Web interface edit records:
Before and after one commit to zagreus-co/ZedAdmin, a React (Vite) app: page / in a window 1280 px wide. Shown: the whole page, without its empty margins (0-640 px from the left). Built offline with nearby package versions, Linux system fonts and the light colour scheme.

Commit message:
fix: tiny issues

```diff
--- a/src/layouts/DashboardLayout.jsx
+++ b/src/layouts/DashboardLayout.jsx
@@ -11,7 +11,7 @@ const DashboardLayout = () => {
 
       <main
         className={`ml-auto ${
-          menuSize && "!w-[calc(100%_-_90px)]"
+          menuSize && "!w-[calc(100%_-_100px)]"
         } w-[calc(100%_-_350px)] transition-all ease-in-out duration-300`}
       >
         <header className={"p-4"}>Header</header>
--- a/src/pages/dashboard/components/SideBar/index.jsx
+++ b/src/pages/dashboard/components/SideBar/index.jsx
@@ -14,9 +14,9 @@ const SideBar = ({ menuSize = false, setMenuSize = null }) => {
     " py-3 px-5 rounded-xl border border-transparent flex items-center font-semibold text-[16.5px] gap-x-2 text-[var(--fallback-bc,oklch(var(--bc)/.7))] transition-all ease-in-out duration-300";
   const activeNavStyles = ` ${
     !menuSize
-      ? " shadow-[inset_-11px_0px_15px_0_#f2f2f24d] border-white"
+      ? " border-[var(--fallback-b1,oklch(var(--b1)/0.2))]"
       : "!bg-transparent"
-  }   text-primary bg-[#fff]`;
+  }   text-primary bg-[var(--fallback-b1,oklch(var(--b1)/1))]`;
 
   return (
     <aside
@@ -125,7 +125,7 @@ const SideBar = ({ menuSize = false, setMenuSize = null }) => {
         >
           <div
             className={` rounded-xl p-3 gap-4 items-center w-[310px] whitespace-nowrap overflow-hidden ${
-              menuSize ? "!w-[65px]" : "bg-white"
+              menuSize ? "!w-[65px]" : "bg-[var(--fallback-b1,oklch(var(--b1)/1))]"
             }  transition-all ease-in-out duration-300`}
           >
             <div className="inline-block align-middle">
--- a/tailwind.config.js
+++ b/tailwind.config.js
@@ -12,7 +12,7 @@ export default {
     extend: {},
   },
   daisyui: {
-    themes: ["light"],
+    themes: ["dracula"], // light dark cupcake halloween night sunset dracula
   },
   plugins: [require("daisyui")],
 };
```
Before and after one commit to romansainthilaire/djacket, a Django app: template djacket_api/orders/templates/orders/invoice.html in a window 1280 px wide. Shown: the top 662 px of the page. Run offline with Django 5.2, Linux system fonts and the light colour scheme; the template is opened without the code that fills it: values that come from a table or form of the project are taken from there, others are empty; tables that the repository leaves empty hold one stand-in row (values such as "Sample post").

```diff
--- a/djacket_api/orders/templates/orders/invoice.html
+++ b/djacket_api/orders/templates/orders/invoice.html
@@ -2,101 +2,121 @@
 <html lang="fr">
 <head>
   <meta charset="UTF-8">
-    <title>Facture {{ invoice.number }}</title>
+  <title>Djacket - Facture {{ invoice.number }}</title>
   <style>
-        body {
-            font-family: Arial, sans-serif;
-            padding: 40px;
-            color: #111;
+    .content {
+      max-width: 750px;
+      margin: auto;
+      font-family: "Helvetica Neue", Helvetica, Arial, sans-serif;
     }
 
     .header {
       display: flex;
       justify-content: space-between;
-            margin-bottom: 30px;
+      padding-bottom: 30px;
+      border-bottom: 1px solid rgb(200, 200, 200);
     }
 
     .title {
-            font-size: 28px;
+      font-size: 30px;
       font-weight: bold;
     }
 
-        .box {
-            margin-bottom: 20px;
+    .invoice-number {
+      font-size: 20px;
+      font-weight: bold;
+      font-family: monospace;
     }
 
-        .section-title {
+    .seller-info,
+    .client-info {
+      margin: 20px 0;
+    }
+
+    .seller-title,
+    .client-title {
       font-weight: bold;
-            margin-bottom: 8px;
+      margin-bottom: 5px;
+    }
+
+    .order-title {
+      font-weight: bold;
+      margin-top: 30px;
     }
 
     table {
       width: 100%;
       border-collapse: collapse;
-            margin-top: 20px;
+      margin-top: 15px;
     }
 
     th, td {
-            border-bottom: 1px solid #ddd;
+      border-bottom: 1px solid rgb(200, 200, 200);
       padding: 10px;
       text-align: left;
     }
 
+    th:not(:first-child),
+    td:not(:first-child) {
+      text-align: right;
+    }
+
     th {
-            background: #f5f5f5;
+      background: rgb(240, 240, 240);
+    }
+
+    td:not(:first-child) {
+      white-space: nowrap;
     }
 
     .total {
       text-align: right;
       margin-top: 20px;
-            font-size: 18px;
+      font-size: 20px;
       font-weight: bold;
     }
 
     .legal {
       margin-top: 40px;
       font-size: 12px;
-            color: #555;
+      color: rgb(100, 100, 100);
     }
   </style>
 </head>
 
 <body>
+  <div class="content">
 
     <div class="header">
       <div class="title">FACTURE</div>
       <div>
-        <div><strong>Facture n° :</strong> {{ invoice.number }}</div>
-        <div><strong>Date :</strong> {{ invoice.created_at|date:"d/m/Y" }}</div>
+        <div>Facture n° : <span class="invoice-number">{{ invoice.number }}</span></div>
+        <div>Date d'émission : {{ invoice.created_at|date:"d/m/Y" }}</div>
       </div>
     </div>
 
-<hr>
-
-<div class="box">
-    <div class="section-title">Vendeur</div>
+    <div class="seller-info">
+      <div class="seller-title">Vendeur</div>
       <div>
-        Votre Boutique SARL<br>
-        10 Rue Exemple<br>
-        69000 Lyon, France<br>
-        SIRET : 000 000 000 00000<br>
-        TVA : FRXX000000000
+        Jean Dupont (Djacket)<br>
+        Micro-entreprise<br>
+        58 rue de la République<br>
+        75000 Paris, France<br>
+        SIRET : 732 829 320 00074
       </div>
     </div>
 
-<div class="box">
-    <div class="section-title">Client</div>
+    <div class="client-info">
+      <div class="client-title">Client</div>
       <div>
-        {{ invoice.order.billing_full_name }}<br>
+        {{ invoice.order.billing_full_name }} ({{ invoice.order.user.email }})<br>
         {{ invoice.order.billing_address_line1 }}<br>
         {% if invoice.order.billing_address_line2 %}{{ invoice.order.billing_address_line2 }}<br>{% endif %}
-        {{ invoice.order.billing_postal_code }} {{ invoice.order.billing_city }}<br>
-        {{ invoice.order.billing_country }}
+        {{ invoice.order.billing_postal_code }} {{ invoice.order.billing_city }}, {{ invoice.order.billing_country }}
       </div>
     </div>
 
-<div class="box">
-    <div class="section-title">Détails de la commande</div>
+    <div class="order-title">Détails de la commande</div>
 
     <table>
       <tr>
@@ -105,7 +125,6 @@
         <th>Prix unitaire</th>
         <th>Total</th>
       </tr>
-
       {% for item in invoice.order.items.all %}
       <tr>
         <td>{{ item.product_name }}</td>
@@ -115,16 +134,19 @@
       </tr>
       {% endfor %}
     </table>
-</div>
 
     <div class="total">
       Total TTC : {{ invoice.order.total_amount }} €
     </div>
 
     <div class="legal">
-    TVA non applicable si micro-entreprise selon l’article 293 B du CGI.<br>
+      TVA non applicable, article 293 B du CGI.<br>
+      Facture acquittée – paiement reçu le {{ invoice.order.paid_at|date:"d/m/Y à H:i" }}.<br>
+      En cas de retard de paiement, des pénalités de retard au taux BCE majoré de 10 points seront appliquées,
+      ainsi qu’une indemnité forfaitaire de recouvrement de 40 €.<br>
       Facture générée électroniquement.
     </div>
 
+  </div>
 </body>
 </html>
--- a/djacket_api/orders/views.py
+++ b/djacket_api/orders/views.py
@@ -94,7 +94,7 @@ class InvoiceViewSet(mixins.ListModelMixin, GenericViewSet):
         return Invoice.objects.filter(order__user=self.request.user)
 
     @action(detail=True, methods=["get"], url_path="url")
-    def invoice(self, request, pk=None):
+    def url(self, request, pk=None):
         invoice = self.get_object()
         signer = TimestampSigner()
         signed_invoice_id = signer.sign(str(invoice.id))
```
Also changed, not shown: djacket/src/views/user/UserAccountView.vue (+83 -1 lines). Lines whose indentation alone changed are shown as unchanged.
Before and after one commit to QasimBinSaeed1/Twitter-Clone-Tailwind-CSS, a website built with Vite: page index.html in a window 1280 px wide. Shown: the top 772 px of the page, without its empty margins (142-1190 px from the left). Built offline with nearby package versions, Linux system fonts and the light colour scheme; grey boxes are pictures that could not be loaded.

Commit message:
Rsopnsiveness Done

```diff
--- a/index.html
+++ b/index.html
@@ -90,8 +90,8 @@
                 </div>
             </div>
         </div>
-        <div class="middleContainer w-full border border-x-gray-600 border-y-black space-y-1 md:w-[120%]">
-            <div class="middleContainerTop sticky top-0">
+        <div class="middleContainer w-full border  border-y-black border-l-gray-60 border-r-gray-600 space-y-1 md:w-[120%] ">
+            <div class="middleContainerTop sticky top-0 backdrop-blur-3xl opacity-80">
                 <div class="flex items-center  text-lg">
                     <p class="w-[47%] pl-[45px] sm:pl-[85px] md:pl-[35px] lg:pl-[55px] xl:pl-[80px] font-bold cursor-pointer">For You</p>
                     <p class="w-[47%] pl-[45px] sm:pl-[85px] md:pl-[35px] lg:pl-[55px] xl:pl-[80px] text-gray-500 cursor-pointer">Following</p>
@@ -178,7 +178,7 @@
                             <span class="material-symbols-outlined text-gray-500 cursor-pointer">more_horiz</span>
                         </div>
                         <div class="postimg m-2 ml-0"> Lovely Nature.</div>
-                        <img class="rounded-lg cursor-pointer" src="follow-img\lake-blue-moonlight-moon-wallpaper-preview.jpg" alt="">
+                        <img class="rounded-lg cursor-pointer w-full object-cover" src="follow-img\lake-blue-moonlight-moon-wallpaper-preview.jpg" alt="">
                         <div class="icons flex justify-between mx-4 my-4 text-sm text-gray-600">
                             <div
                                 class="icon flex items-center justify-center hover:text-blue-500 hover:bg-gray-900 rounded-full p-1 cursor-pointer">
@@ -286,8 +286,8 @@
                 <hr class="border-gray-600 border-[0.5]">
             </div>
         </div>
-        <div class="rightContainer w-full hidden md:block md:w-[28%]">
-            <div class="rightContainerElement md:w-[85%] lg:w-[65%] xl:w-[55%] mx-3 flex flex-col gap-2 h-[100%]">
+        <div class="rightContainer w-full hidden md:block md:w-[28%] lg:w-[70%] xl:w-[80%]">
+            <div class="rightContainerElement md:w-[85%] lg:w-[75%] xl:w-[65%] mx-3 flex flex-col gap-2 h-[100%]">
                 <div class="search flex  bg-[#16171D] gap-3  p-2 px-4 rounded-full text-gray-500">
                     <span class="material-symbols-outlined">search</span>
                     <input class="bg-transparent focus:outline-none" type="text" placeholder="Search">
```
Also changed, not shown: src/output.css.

- Task objective:
Among the lines above, find those with the word "ease" and list them.

- Reply:
         } w-[calc(100%_-_350px)] transition-all ease-in-out duration-300`}
     " py-3 px-5 rounded-xl border border-transparent flex items-center font-semibold text-[16.5px] gap-x-2 text-[var(--fallback-bc,oklch(var(--bc)/.7))] transition-all ease-in-out duration-300";
             }  transition-all ease-in-out duration-300`}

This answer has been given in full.